[Revision comparison data]
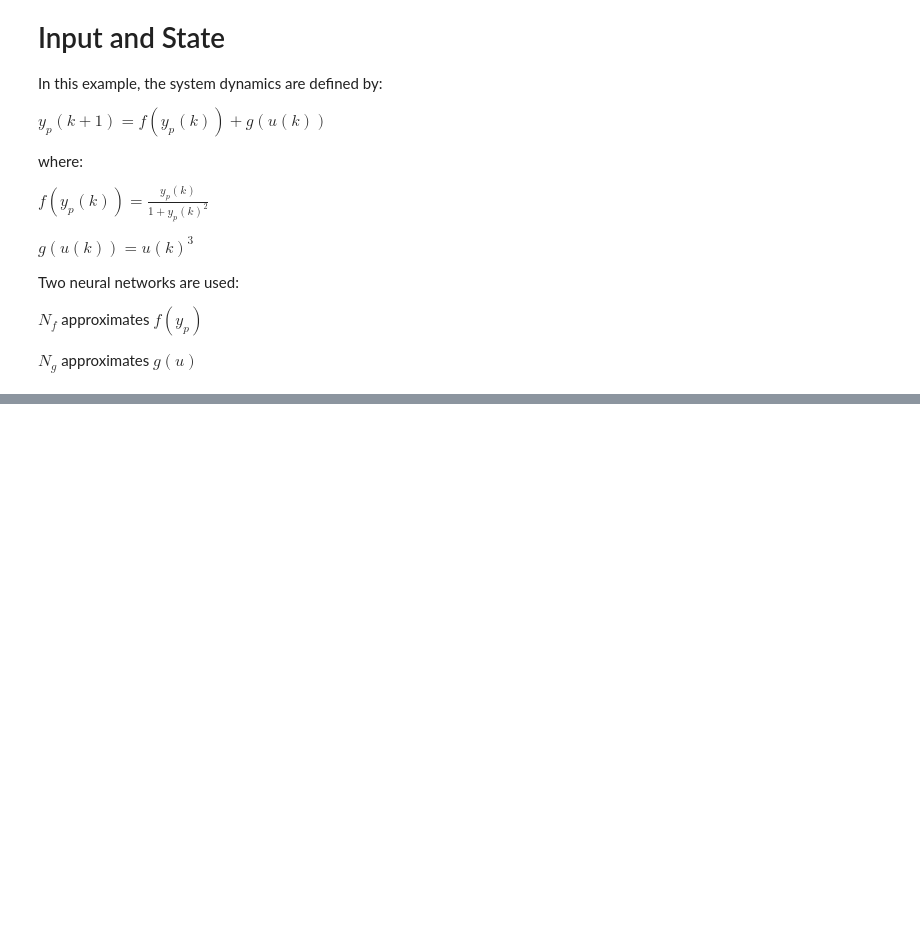
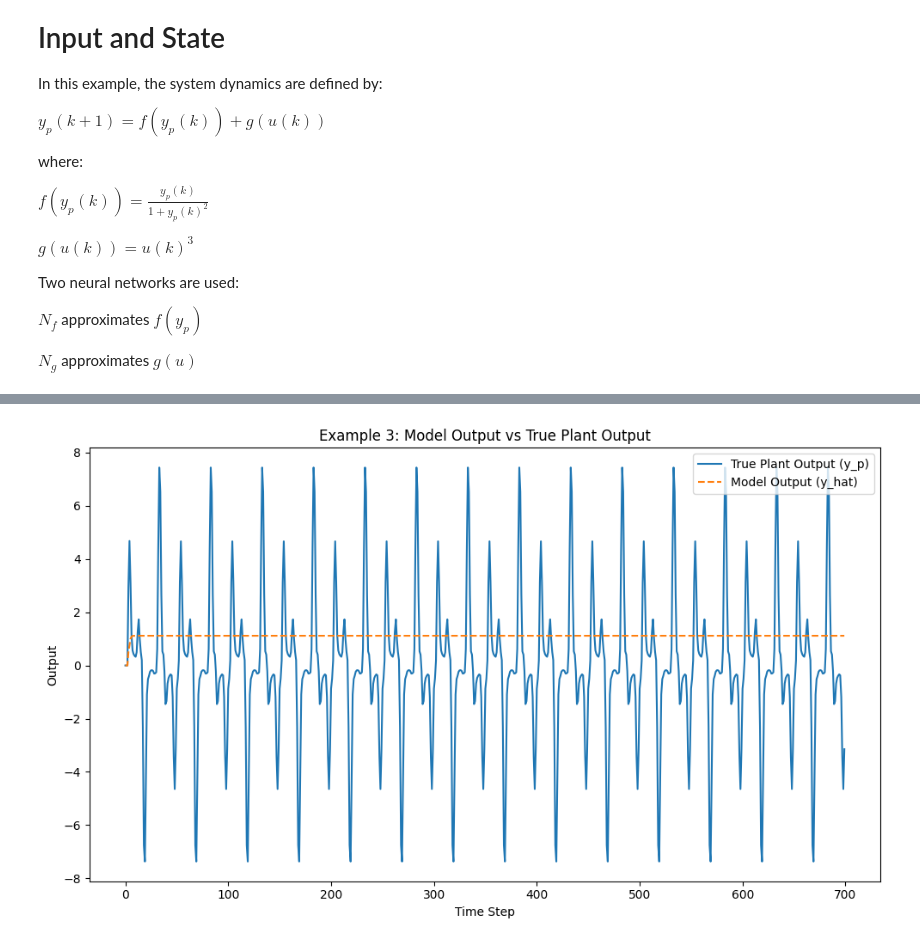
Before and after one commit to AFirooz/AI-from-scratch, a Jupyter notebook: PaperReproduction/1990_Identification_and_Control_of_Dynamical_Systems_Using_Neural_Networks/Example03/Example03.ipynb, the cells around one changed output, grey strips where cells are left out. Cells and saved outputs as stored; diff of their text form; code cells hidden in the pictures; blank space fills up the shorter version.

```diff
--- a/PaperReproduction/1990_Identification_and_Control_of_Dynamical_Systems_Using_Neural_Networks/Example03/Example03.ipynb
+++ b/PaperReproduction/1990_Identification_and_Control_of_Dynamical_Systems_Using_Neural_Networks/Example03/Example03.ipynb
@@ -83,6 +83,7 @@ N_f = nn.Sequential(nn.Linear(1, 20), nn.Tanh(), nn.Linear(20, 10), nn.Tanh(), n
 N_g = nn.Sequential(nn.Linear(1, 20), nn.Tanh(), nn.Linear(20, 10), nn.Tanh(), nn.Linear(10, 1))
 
 # Define optimizer and loss
-learning_rate = 0.1
+num_epochs = 1000  # Set a lower number initially for testing
+learning_rate = 0.01
 optimizer = optim.Adam(list(N_f.parameters()) + list(N_g.parameters()), lr=learning_rate)
 criterion = nn.MSELoss()
@@ -89,59 +140,36 @@ criterion = nn.MSELoss()
 # %%
-# Convert to tensors for PyTorch
-u_train_ = torch.from_numpy(u_train).view(-1, 1).float()
-y_p_train_ = torch.from_numpy(y_p_train).float()
-y_hat_train = np.zeros(k_)
-
-# Training loop
-num_epochs = 200  # Set a lower number initially for testing
-for epoch in range(num_epochs):
-    epoch_loss = 0
-    for k in range(2, k_ - 1):
-        optimizer.zero_grad()
-
-        # Predict f(y_p) and g(u) using the neural networks
-        f_pred = N_f(y_p_train_[k].view(-1, 1))
-        g_pred = N_g(u_train_[k].view(-1, 1))
-
-        # Calculate y_hat(k + 1)
-        y_hat_ = (f_pred + g_pred).squeeze()
-        y_hat_train[k + 1] = y_hat_.detach().numpy()
-
-        # Calculate loss
-        loss = criterion(y_hat_, y_p_train_[k + 1])
-        loss.backward()
-        optimizer.step()
-
-        epoch_loss += loss.item()
-
-    if epoch % 10 == 0:
-        print(f"Epoch {epoch}, Loss: {epoch_loss / (k_ - 2):.5f}")
 
 # Testing phase: Generate deterministic input signal u_test for evaluation
 k_test = 700  # Smaller test length for quick visualization
 u_test = np.sin(2 * np.pi * np.arange(k_test) / 25) + np.sin(2 * np.pi * np.arange(k_test) / 10)
 
 # Calculate the true plant output y_p_test with the deterministic input signal
-y_p_test = np.zeros(k_test)
+# y_p_test = np.zeros(k_test)
+y_p_train = np.linspace(-10, 10, k_)
+
 for k in range(2, k_test - 1):
     y_p_test[k + 1] = f(y_p_test[k]) + g(u_test[k])
 
 # Predict the output y_hat_test using the trained model
 u_test_ = torch.from_numpy(u_test).view(-1, 1).float()
 y_hat_test = np.zeros(k_test)
 
 with torch.no_grad():
     for k in range(2, k_test - 1):
         f_pred = N_f(torch.tensor(y_hat_test[k]).view(-1, 1).float())
         g_pred = N_g(u_test_[k].view(-1, 1))
         y_hat_test[k + 1] = (f_pred + g_pred).item()
 
 # Plotting results
 plt.figure(figsize=(10, 6))
 plt.plot(y_p_test, label="True Plant Output (y_p)")
 plt.plot(y_hat_test, label="Model Output (y_hat)", linestyle="--")
 plt.legend()
 plt.xlabel("Time Step")
 plt.ylabel("Output")
 plt.title("Example 3: Model Output vs True Plant Output")
+plt.tight_layout()
+plt.savefig("example_3.svg", dpi=300)
 plt.show()
+# %% [output]
+[figure, added]
```
Also changed, not shown: parts of 4 cells of this notebook, 1 other file.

● EXERCISE DIRECTIONS: Review the entries above and return every line where "float" appears.

● RESPONSE FOR THIS EXERCISE:
-u_train_ = torch.from_numpy(u_train).view(-1, 1).float()
-y_p_train_ = torch.from_numpy(y_p_train).float()
 u_test_ = torch.from_numpy(u_test).view(-1, 1).float()
         f_pred = N_f(torch.tensor(y_hat_test[k]).view(-1, 1).float())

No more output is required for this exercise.